## Work request
Search the records for the word "invitation". Copy every line where it appears.

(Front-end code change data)
☆ ☆ ☆ ☆ ☆ ☆ ☆
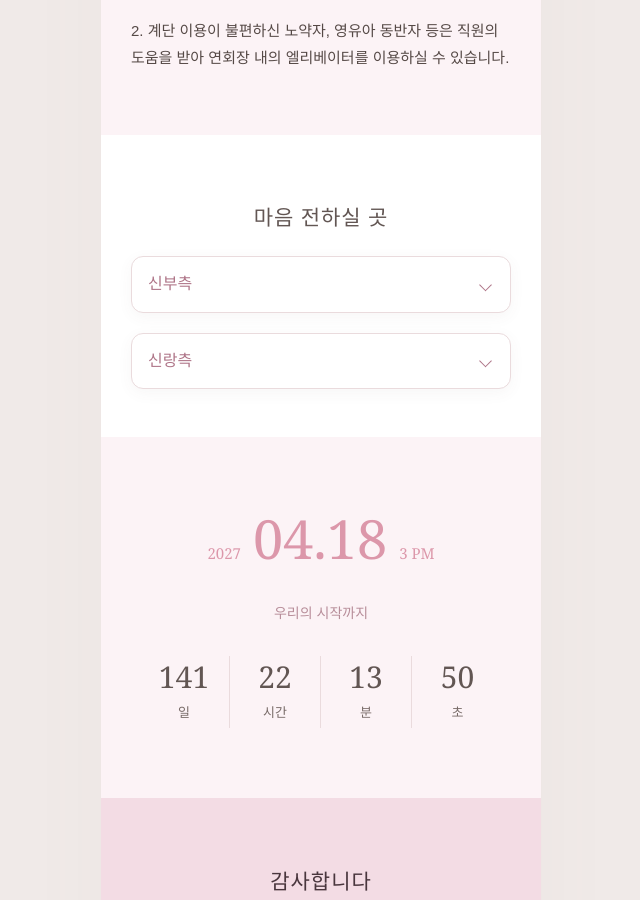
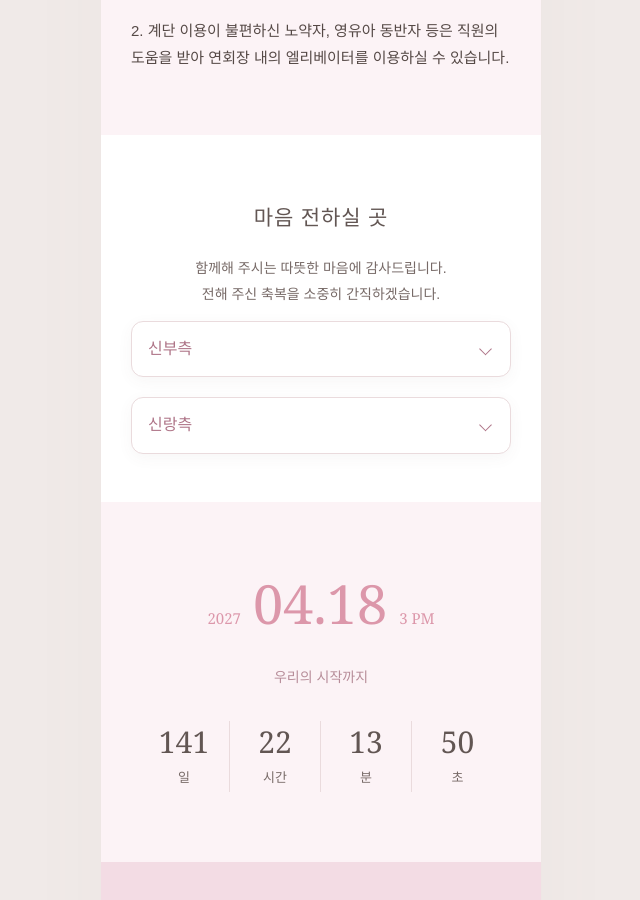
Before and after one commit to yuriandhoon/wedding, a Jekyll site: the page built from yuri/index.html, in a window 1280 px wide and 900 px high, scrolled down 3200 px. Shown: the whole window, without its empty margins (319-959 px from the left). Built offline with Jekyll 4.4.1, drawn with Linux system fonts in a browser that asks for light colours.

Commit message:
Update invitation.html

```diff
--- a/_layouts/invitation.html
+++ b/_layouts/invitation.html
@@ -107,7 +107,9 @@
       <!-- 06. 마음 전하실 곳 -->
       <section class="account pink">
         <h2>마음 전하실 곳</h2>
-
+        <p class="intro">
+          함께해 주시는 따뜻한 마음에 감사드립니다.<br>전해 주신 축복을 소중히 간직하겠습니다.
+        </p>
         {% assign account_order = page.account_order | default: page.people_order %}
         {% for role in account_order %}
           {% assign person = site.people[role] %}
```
☆ ☆ ☆ ☆ ☆ ☆ ☆
## Final answer
Update invitation.html
--- a/_layouts/invitation.html
+++ b/_layouts/invitation.html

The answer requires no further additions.